== SUPPLIED MATERIAL
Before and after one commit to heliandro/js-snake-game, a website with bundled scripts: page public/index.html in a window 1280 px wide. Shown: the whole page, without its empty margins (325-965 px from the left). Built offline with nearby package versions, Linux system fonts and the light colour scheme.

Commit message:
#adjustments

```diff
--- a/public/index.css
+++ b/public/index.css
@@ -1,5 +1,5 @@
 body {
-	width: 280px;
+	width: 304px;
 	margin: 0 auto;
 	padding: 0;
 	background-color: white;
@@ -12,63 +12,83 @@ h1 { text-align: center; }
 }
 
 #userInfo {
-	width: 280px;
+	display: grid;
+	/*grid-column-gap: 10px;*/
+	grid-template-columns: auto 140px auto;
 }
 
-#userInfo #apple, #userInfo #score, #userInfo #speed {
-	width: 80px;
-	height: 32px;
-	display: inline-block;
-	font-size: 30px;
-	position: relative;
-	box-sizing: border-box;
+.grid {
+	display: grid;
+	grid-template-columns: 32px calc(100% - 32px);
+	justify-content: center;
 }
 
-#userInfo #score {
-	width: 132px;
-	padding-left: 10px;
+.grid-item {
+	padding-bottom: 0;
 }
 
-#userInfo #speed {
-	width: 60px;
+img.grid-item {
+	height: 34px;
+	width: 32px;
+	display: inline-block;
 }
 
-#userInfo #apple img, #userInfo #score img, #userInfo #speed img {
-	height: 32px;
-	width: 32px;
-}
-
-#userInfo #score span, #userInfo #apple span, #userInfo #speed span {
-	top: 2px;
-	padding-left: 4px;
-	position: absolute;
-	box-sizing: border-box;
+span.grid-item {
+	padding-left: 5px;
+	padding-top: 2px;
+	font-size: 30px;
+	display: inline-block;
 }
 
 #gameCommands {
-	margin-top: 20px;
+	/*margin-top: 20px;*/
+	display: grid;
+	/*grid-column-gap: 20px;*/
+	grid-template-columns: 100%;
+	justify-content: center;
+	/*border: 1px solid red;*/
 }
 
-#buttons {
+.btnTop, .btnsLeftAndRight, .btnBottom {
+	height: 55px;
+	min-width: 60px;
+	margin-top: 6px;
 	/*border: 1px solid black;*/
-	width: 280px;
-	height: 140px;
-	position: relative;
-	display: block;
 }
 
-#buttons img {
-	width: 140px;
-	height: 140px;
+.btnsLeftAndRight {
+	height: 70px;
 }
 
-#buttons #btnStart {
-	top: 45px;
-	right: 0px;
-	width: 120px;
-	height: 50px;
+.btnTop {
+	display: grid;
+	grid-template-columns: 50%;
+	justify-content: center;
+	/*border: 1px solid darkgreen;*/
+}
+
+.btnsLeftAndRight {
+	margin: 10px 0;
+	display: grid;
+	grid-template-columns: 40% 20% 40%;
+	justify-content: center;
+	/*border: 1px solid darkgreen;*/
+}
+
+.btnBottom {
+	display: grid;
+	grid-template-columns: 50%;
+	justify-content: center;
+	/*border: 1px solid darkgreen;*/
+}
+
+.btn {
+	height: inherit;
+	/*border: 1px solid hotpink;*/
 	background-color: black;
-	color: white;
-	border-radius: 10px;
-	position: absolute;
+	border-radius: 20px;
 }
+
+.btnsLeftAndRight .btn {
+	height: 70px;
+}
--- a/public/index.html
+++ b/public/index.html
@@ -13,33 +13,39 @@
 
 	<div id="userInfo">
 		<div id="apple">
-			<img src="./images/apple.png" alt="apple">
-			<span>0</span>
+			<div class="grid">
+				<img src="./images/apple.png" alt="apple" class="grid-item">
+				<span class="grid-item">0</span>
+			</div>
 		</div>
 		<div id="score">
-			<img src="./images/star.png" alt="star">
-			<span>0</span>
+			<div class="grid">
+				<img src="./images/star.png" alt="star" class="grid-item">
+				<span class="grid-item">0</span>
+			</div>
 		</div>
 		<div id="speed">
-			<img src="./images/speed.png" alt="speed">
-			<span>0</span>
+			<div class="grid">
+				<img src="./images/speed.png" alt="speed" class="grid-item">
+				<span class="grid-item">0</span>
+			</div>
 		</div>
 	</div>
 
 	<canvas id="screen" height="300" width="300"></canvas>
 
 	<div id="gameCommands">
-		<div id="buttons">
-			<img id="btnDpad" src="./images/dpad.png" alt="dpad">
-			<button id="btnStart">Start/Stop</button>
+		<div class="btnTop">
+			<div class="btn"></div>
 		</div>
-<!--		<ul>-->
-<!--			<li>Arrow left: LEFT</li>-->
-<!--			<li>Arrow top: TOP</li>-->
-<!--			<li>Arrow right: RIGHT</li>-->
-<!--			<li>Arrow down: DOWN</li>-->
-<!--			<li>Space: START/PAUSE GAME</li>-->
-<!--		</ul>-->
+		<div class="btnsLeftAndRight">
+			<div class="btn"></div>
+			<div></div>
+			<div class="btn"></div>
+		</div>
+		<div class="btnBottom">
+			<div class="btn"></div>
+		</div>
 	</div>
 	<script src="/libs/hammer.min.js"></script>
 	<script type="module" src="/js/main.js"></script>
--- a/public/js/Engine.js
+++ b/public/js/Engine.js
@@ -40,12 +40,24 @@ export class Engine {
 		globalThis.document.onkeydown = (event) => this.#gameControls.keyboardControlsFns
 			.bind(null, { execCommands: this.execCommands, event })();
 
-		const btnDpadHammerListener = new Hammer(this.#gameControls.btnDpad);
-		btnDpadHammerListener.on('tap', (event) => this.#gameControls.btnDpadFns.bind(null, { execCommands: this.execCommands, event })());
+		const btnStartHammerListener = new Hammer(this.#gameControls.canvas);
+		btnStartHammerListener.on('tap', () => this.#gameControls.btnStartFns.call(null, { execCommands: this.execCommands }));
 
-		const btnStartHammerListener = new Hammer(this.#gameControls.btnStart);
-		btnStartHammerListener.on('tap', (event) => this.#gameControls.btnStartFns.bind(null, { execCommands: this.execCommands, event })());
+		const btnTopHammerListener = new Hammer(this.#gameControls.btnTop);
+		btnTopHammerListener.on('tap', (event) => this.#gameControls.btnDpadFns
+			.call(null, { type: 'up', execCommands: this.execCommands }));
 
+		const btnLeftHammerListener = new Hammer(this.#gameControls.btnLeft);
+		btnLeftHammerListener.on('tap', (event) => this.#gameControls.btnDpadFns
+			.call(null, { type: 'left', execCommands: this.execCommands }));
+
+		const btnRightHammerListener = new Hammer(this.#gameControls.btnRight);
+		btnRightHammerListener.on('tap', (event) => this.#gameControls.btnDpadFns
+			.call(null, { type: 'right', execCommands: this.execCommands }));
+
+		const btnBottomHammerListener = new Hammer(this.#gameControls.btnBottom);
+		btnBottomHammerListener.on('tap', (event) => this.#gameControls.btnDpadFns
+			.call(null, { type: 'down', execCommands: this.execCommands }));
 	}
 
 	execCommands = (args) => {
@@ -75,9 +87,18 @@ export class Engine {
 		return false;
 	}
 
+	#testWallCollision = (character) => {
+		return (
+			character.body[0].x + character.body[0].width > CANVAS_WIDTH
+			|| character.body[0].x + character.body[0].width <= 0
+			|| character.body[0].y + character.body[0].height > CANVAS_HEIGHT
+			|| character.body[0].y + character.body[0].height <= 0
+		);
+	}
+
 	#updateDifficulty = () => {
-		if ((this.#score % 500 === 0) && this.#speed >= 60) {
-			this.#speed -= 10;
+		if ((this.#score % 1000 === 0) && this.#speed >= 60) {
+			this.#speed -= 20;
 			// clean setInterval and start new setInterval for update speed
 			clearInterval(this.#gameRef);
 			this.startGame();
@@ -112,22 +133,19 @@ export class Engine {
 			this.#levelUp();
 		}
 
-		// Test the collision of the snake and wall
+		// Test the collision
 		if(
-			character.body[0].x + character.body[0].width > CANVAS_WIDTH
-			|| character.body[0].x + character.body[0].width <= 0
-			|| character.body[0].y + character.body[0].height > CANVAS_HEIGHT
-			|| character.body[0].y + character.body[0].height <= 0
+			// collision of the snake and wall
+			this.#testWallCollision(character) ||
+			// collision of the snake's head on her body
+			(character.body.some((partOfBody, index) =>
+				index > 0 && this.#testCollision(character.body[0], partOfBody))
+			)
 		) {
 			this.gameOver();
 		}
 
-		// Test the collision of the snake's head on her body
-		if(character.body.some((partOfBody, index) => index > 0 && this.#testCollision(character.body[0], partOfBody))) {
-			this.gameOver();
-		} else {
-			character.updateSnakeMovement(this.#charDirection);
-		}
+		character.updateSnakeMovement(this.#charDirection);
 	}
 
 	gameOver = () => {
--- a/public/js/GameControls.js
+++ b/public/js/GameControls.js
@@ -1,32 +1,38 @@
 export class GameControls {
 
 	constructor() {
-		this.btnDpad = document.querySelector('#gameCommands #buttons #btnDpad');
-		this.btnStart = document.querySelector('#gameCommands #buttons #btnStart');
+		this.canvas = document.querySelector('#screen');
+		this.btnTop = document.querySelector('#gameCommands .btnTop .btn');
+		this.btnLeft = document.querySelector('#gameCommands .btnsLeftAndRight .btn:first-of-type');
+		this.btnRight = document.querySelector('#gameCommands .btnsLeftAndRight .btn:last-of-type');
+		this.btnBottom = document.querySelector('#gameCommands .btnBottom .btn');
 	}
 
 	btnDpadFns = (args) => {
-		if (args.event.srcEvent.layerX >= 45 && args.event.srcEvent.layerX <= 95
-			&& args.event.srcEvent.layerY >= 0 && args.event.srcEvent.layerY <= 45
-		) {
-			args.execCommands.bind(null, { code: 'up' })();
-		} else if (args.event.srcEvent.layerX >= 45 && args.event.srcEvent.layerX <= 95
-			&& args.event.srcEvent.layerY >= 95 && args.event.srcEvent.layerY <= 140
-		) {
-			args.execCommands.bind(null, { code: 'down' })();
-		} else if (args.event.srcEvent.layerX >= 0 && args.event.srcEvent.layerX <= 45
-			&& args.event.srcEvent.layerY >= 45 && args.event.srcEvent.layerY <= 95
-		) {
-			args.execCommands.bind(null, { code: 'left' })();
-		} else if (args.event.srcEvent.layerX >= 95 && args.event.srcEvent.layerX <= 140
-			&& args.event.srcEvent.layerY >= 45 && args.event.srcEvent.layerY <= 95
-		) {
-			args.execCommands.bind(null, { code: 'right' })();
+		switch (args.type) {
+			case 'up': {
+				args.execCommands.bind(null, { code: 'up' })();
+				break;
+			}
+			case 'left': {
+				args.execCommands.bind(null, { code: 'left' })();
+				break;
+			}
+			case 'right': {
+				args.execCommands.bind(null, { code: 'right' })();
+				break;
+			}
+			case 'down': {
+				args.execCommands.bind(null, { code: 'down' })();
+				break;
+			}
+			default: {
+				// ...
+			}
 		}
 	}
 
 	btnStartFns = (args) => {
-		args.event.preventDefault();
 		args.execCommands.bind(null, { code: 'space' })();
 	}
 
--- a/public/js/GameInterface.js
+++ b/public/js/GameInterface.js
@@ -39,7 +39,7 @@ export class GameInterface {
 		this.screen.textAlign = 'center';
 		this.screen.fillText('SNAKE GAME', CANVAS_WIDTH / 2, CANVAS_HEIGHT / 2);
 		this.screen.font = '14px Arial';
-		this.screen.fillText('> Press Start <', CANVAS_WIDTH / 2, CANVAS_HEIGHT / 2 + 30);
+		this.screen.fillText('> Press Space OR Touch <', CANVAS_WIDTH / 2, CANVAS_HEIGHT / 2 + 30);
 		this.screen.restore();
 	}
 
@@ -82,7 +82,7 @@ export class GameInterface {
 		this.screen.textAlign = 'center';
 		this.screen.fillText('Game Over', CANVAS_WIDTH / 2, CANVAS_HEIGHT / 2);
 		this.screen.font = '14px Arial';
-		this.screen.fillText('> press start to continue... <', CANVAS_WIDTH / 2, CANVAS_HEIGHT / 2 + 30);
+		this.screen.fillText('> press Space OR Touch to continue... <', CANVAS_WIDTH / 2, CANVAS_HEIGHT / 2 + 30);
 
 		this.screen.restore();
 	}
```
====
== SUPPLIED MATERIAL
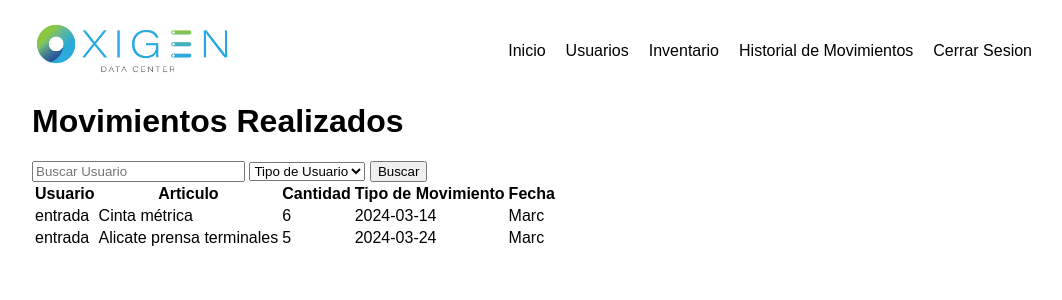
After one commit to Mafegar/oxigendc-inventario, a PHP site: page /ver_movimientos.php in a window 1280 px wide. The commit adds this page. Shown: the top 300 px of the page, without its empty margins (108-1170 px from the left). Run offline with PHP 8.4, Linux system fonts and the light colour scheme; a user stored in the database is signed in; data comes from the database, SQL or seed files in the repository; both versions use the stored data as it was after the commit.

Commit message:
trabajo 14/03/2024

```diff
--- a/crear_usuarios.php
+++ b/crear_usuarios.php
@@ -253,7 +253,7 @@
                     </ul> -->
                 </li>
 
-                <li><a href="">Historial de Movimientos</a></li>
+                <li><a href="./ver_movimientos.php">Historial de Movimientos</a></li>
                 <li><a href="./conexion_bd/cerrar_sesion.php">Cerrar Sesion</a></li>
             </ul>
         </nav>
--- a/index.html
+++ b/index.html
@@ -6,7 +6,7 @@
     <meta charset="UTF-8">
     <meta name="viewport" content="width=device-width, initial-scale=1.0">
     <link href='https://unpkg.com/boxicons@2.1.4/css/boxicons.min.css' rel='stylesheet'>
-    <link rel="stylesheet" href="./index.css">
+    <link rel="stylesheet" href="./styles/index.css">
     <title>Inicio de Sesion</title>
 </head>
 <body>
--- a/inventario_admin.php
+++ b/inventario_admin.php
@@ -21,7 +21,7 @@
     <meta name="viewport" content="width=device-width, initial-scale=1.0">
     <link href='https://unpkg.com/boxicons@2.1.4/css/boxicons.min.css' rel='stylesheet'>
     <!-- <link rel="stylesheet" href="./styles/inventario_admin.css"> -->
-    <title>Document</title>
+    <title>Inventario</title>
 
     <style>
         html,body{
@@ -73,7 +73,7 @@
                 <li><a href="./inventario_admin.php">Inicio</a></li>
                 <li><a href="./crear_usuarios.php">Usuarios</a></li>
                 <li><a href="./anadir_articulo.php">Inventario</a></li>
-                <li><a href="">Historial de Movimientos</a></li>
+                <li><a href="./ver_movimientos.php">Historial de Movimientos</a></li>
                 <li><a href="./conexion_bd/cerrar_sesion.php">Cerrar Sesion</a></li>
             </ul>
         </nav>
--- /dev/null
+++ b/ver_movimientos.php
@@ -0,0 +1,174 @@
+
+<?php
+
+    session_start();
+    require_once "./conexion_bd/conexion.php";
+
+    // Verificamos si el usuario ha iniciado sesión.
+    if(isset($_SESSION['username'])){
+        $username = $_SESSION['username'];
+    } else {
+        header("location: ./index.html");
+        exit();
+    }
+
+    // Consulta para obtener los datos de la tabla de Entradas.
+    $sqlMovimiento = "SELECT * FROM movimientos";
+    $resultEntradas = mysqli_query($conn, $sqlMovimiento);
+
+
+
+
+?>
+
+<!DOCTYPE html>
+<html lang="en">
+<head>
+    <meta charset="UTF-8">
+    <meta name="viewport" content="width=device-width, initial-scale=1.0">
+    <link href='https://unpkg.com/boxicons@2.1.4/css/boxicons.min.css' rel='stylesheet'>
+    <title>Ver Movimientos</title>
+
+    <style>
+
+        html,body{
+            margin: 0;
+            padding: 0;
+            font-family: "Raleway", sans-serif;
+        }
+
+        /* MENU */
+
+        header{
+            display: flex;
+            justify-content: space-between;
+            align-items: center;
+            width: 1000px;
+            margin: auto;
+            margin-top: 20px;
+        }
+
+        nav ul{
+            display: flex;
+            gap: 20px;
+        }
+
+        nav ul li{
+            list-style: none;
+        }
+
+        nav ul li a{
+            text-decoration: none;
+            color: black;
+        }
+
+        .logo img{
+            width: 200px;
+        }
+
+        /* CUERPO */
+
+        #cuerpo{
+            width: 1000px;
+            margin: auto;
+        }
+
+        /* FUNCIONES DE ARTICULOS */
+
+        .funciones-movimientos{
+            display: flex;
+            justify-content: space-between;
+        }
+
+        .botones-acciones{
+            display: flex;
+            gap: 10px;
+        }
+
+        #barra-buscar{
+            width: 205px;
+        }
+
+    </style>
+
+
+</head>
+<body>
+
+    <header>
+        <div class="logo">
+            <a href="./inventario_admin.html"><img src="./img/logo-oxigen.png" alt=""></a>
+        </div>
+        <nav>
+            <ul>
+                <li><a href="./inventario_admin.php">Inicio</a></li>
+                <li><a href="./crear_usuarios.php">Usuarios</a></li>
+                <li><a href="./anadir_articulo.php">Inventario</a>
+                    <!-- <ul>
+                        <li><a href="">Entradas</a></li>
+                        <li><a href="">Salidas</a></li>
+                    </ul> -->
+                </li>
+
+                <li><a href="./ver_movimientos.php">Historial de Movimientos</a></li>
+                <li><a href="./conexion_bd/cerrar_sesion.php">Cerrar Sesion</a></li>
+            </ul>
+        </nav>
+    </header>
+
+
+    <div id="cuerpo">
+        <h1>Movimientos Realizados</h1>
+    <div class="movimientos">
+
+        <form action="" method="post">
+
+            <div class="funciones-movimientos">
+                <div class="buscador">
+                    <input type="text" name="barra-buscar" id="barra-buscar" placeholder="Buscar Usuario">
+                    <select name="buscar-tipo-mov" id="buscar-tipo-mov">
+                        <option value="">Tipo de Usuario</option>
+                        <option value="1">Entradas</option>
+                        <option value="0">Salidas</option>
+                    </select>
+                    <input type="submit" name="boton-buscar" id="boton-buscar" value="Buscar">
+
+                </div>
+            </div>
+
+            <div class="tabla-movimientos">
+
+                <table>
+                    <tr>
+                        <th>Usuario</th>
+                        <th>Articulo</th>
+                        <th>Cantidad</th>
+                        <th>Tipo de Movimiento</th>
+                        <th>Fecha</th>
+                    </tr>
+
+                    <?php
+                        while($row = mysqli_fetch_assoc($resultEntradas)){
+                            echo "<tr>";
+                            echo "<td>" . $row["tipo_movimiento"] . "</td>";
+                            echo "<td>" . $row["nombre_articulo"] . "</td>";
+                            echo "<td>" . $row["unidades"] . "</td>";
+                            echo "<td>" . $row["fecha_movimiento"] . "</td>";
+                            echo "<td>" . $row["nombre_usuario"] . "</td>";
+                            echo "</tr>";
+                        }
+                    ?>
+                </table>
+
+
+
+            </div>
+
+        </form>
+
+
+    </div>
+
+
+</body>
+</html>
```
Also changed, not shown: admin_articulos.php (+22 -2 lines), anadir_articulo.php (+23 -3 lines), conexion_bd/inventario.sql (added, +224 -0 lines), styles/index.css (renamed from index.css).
====
TASK REQUIREMENTS: Report, for the data above, every line in which the string "code" appears.

PROBLEM SOLUTION:
-			args.execCommands.bind(null, { code: 'up' })();
-			args.execCommands.bind(null, { code: 'down' })();
-			args.execCommands.bind(null, { code: 'left' })();
-			args.execCommands.bind(null, { code: 'right' })();
+				args.execCommands.bind(null, { code: 'up' })();
+				args.execCommands.bind(null, { code: 'left' })();
+				args.execCommands.bind(null, { code: 'right' })();
+				args.execCommands.bind(null, { code: 'down' })();
 		args.execCommands.bind(null, { code: 'space' })();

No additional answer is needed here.